* _EXERCISE DESCRIPTION_:
With the pictures removed, write out the data below exactly.

* _MATERIALS PROVIDED_:
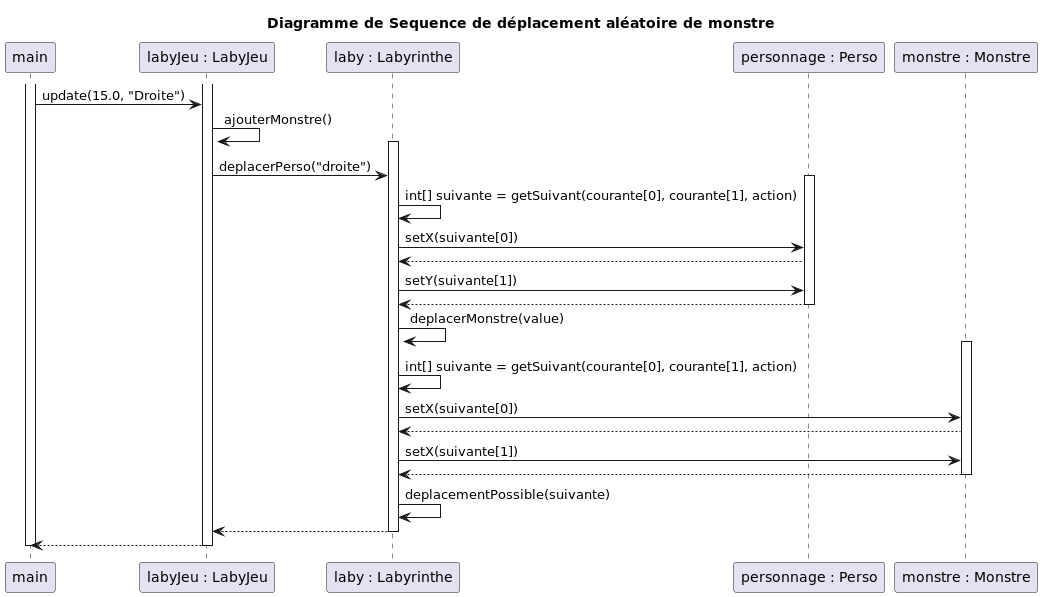
Earlier version of the PlantUML export documents/version_3/DiagSeqDeplacementMonstre.png (Zhi-Sheng-Trieu/2022_Zeldiablo_Doan_Oudin_Trieu_Noel).
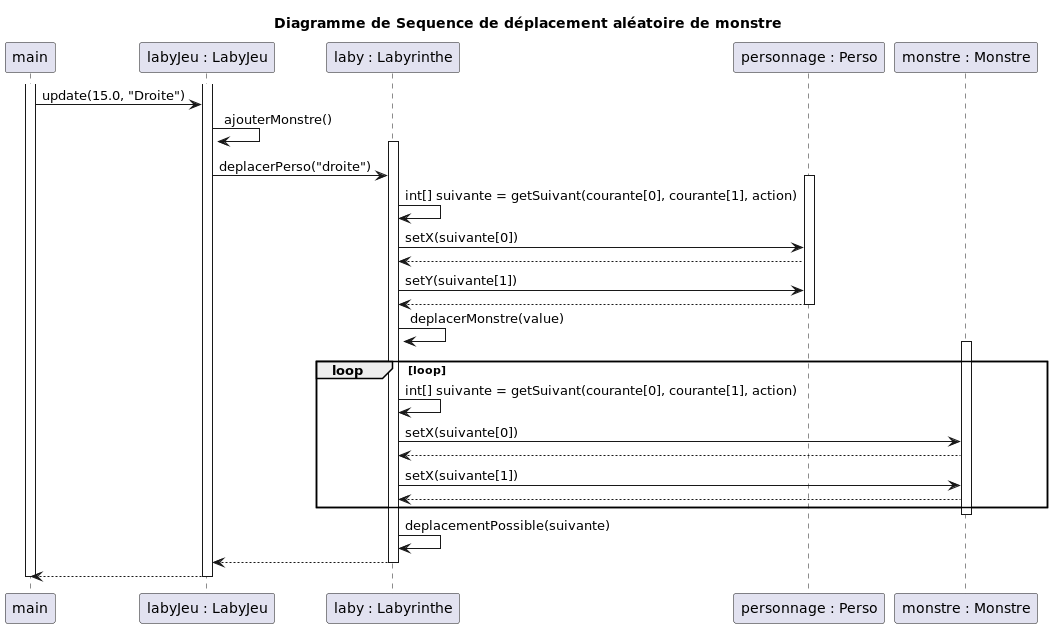
The same file after the commit.

Commit message:
diag seq corrige

What changed in the source:
```diff
@@ -20,19 +20,24 @@
         activate laby
             labyJeu -> laby : deplacerPerso("droite")
             activate personnage
+
                 laby -> laby : int[] suivante = getSuivant(courante[0], courante[1], action)
                 laby -> personnage : setX(suivante[0])
                 personnage --> laby
                 laby -> personnage : setY(suivante[1])
                 personnage --> laby
+
             deactivate personnage
             laby -> laby : deplacerMonstre(value)
             activate monstre
+                loop loop
                 laby -> laby : int[] suivante = getSuivant(courante[0], courante[1], action)
                 laby -> monstre : setX(suivante[0])
                 monstre --> laby
                 laby -> monstre : setX(suivante[1])
                 monstre --> laby
+                end
+
             deactivate monstre
             laby -> laby : deplacementPossible(suivante)
             laby --> labyJeu
```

* _EXPECTED OUTPUT_:
Earlier version of the PlantUML export documents/version_3/DiagSeqDeplacementMonstre.png (Zhi-Sheng-Trieu/2022_Zeldiablo_Doan_Oudin_Trieu_Noel).
The same file after the commit.

Commit message:
diag seq corrige

What changed in the source:
```diff
@@ -20,19 +20,24 @@
         activate laby
             labyJeu -> laby : deplacerPerso("droite")
             activate personnage
+
                 laby -> laby : int[] suivante = getSuivant(courante[0], courante[1], action)
                 laby -> personnage : setX(suivante[0])
                 personnage --> laby
                 laby -> personnage : setY(suivante[1])
                 personnage --> laby
+
             deactivate personnage
             laby -> laby : deplacerMonstre(value)
             activate monstre
+                loop loop
                 laby -> laby : int[] suivante = getSuivant(courante[0], courante[1], action)
                 laby -> monstre : setX(suivante[0])
                 monstre --> laby
                 laby -> monstre : setX(suivante[1])
                 monstre --> laby
+                end
+
             deactivate monstre
             laby -> laby : deplacementPossible(suivante)
             laby --> labyJeu
```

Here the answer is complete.